Whereas many Western nations are expressing a concern over what appears to be a resurgence of fascism, for African people it is difficult we can hardly see the difference. Prior to Donald Trump being elected president in 2016, African Americans were already struggling. The United States is the richest nation in the world, yet many African Americans live in abject poverty and neglect, while also dealing with the issue of police brutality. These were issues that African Americans endured during eight years of Barack Obama’s presidency. Prior to Jair Bolsonaro being elected in Brazil, Afro-Brazilians experienced much of the same. Some activists in Brazil have described the situation there as genocide. This may seem like an exaggeration, but the numbers support this claim. A report from 2012 demonstrated that Afro-Brazilians are murdered at rates that are equal to the type of causalities that one sees in countries that are at war.

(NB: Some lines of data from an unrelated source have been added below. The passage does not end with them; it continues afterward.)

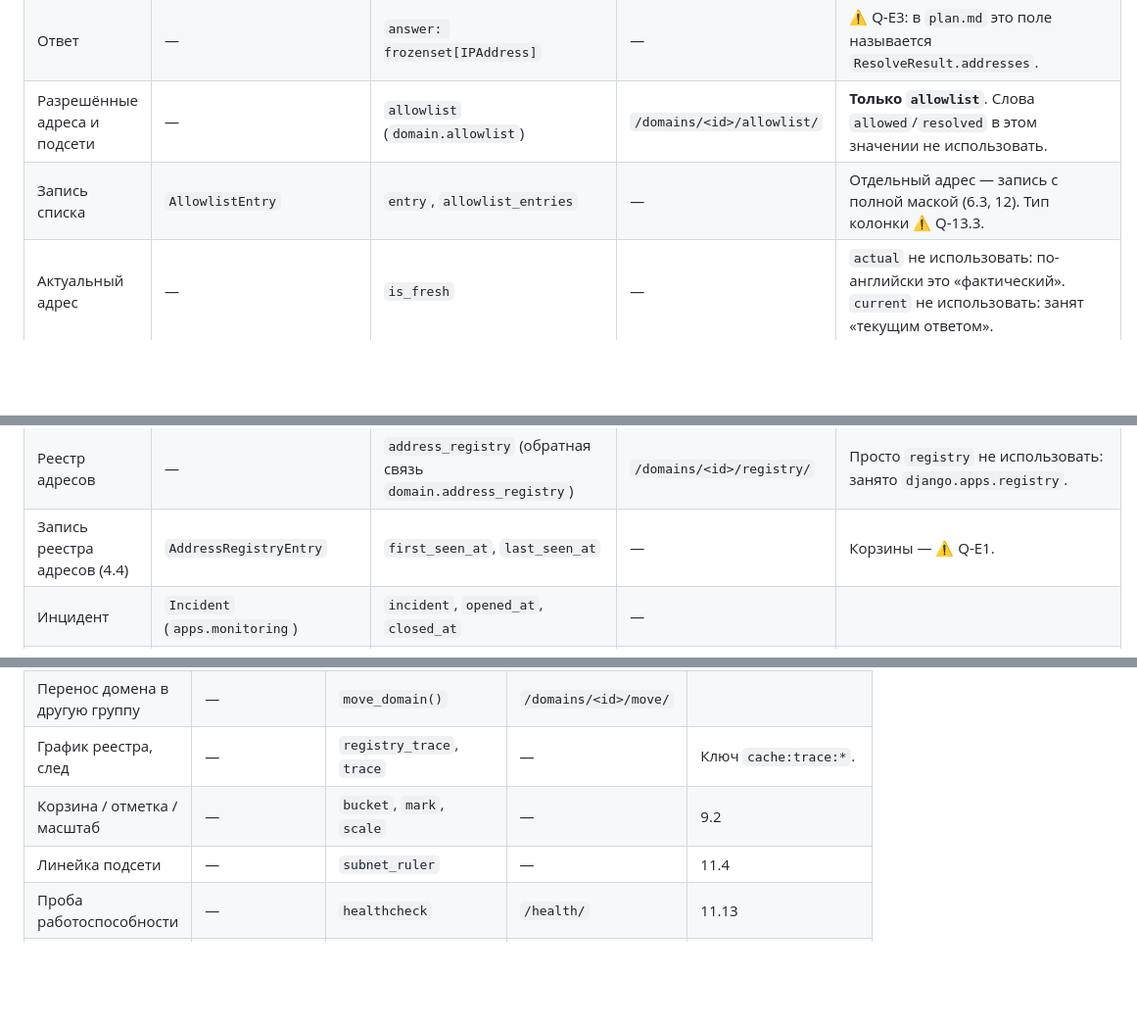
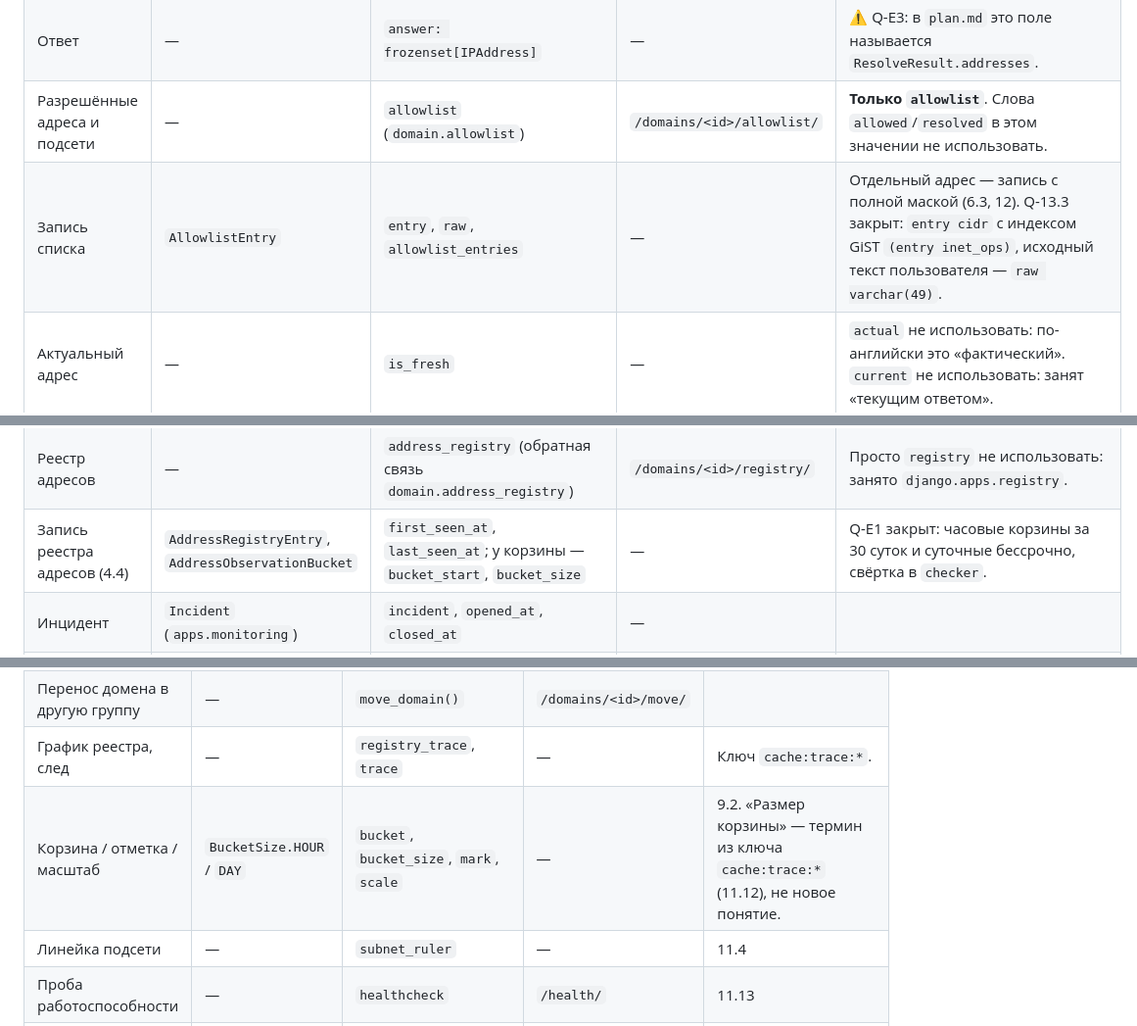
Before and after one commit to volstr/dns_monitor, a Markdown page: docs/glossary.md, 3 parts joined by grey strips. Shown at 98% size. Drawn GitHub-style; blank space fills up the shorter version.

```diff
--- a/docs/glossary.md
+++ b/docs/glossary.md
@@ -21,7 +21,7 @@
 | Проверка | `Check` (`apps.monitoring`) | `check`, `checked_at`; сервис `run_check()` | — | Ключи Redis `check:cooldown:*` (11.11). У модели Django есть служебный классовый метод `check()`, поле или метод с этим именем на модели не заводить. **«Проверка вхождения» в белый список (6.3) — другое понятие**, см. `AllowlistMatch` и раздел 3. |
 | Ответ | — | `answer: frozenset[IPAddress]` | — | ⚠ Q-E3: в `plan.md` это поле называется `ResolveResult.addresses`. |
 | Разрешённые адреса и подсети | — | `allowlist` (`domain.allowlist`) | `/domains/<id>/allowlist/` | **Только `allowlist`**. Слова `allowed`/`resolved` в этом значении не использовать. |
-| Запись списка | `AllowlistEntry` | `entry`, `allowlist_entries` | — | Отдельный адрес — запись с полной маской (6.3, 12). Тип колонки ⚠ Q-13.3. |
+| Запись списка | `AllowlistEntry` | `entry`, `raw`, `allowlist_entries` | — | Отдельный адрес — запись с полной маской (6.3, 12). Q-13.3 закрыт: `entry cidr` с индексом GiST `(entry inet_ops)`, исходный текст пользователя — `raw varchar(49)`. |
 | Актуальный адрес | — | `is_fresh` | — | `actual` не использовать: по-английски это «фактический». `current` не использовать: занят «текущим ответом». |
 | Порог актуальности | — | `freshness_threshold_seconds`; в вычислениях `freshness_threshold: timedelta` | — | В формулах ТЗ обозначен `W`. |
 | Актуальный набор | — | `fresh_set: frozenset[IPAddress]` | — | |
@@ -30,7 +30,7 @@
 | ↳ «Не решён» | `AddressStatus.UNRESOLVED` = `"unresolved"` | — | — | ⚠ Q-13.8 |
 | ↳ «Не актуален» | `AddressStatus.STALE` = `"stale"` | — | — | |
 | Реестр адресов | — | `address_registry` (обратная связь `domain.address_registry`) | `/domains/<id>/registry/` | Просто `registry` не использовать: занято `django.apps.registry`. |
-| Запись реестра адресов (4.4) | `AddressRegistryEntry` | `first_seen_at`, `last_seen_at` | — | Корзины — ⚠ Q-E1. |
+| Запись реестра адресов (4.4) | `AddressRegistryEntry`, `AddressObservationBucket` | `first_seen_at`, `last_seen_at`; у корзины — `bucket_start`, `bucket_size` | — | Q-E1 закрыт: часовые корзины за 30 суток и суточные бессрочно, свёртка в `checker`. |
 | Инцидент | `Incident` (`apps.monitoring`) | `incident`, `opened_at`, `closed_at` | — | |
 | Событие | `Event`, `EventType` (`apps.monitoring`) | `event`, `event_type`, `payload` | `/events/` | Значения `EventType` — ровно имена из 7.1: `ADDRESS_APPEARED`, `ADDRESS_GONE`, `NOT_ALLOWED`, `BACK_TO_NORMAL`, `RESOLVE_FAILED`, `RESOLVE_RECOVERED`, `WATCH_STARTED`. Расширение списка — ⚠ Q-D4. |
 | Уведомление | `Notification` (`apps.notifications`) | `notification`, `delivery_status` | — | Строка очереди исходящих: `attempt`, `next_attempt_at`, `last_error`. |
@@ -125,7 +125,7 @@
 | Импорт списком | — | модуль `domain_import` | `/domains/import/` | `import` — ключевое слово Python. |
 | Перенос домена в другую группу | — | `move_domain()` | `/domains/<id>/move/` | |
 | График реестра, след | — | `registry_trace`, `trace` | — | Ключ `cache:trace:*`. |
-| Корзина / отметка / масштаб | — | `bucket`, `mark`, `scale` | — | 9.2 |
+| Корзина / отметка / масштаб | `BucketSize.HOUR` / `DAY` | `bucket`, `bucket_size`, `mark`, `scale` | — | 9.2. «Размер корзины» — термин из ключа `cache:trace:*` (11.12), не новое понятие. |
 | Линейка подсети | — | `subnet_ruler` | — | 11.4 |
 | Проба работоспособности | — | `healthcheck` | `/health/` | 11.13 |
 | Авария | — | `outage` | — | 11.13 |
```
Also changed, not shown: docs/questions.md (+37 -0 lines).
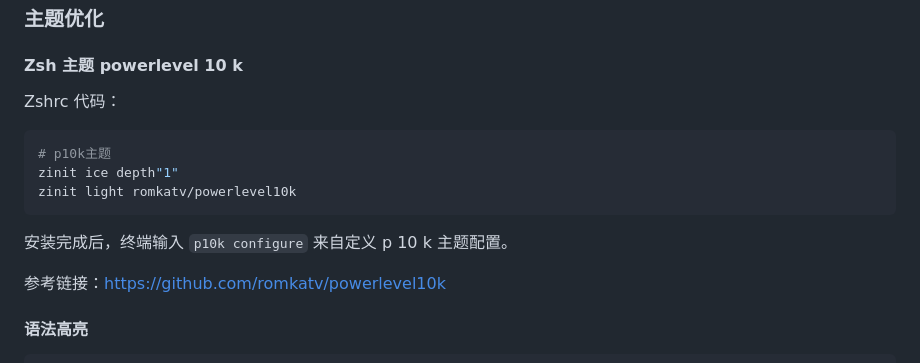
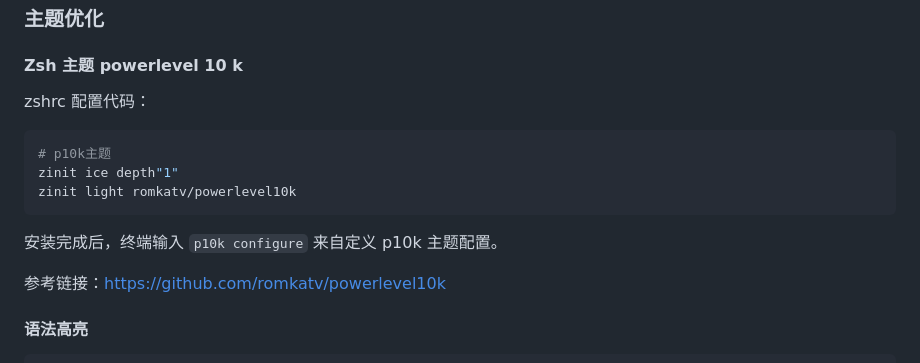
Before and after one commit to vitahlin/ryze, a Markdown page: 发布/工具/macOS终端terminal配置.md, the part around one of its changes. Rendered like a GitHub page.

Commit message:
vault backup: M 发布/工具/macOS终端terminal配置.md
Affected files:
发布/工具/macOS终端terminal配置.md

````diff
--- a/发布/工具/macOS终端terminal配置.md
+++ b/发布/工具/macOS终端terminal配置.md
@@ -90,7 +90,7 @@ alias rm="trash
 
 #### Zsh 主题 powerlevel 10 k
 
-Zshrc 代码：
+zshrc 配置代码：
 
 ```shell
 # p10k主题
@@ -98,7 +98,7 @@ zinit ice depth"1"
 zinit light romkatv/powerlevel10k
 ```
 
-安装完成后，终端输入 `p10k configure` 来自定义 p 10 k 主题配置。
+安装完成后，终端输入 `p10k configure` 来自定义 p10k 主题配置。
 
 参考链接：[https://github.com/romkatv/powerlevel10k](https://github.com/romkatv/powerlevel10k)
 
````
Also changed, not shown: other parts of 发布/工具/macOS终端terminal配置.md (+5 -5 lines).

Worst of all is Africa’s situation. As the West laments a gradual descent into authoritarianism which threatens democratic principles such as freedom of press and voting rights, Africa has experienced decades of the worst type of dictatorial rule, which has been sanctioned and supported by the West. The list of African dictators that have been supported by Western countries since the 1960s is too lengthy to truly discuss in a single article, but we can certainly look at recently examples. Paul Biya, who has been the dictator of Cameroon since 1982, was recently re-elected again and was congratulated by the United States for this sham election. In the Democratic Republic of Congo, Joseph Kabila’s term ended since 2016, but he has decided to delay leaving power for two years. The United States has done very little to stem Kabila’s abuse of power, which persists in the Congo even as he is getting ready to relinquish power. The people of Togo have spent the past year fighting for an end to five decades of dictatorship and this struggle has been met with silence from Western governments, which have supported that same dictatorial regime for the past five decades. Yoweri Museveni is the president of a country where critics of the government are blatantly tortured, but he continues to enjoy American support. The same is true for Paul Kagame, who is the president of a country where opposition leaders are jailed and where journalists have been known to die under mysterious circumstances.
The ideals and values expressed by Western liberal democracies have never been extended to us. More often than not, we have actually been the victims of these Western democracies which preach values that they have never practiced. After all, the United States is a nation founded by people who wrote beautifully about liberty, freedom, and the equality of man, but such values did not extend to enslaved Africans who were counted as 3/5 of a person. Americans are rightfully concerned about the future of their country under a leader like Donald Trump, but that fear has been a reality that Africans have lived with for generations. Whereas Western countries are living in fear of what appears to be a resurgence of fascism, the reality is that for African people around the world fascism never truly ended.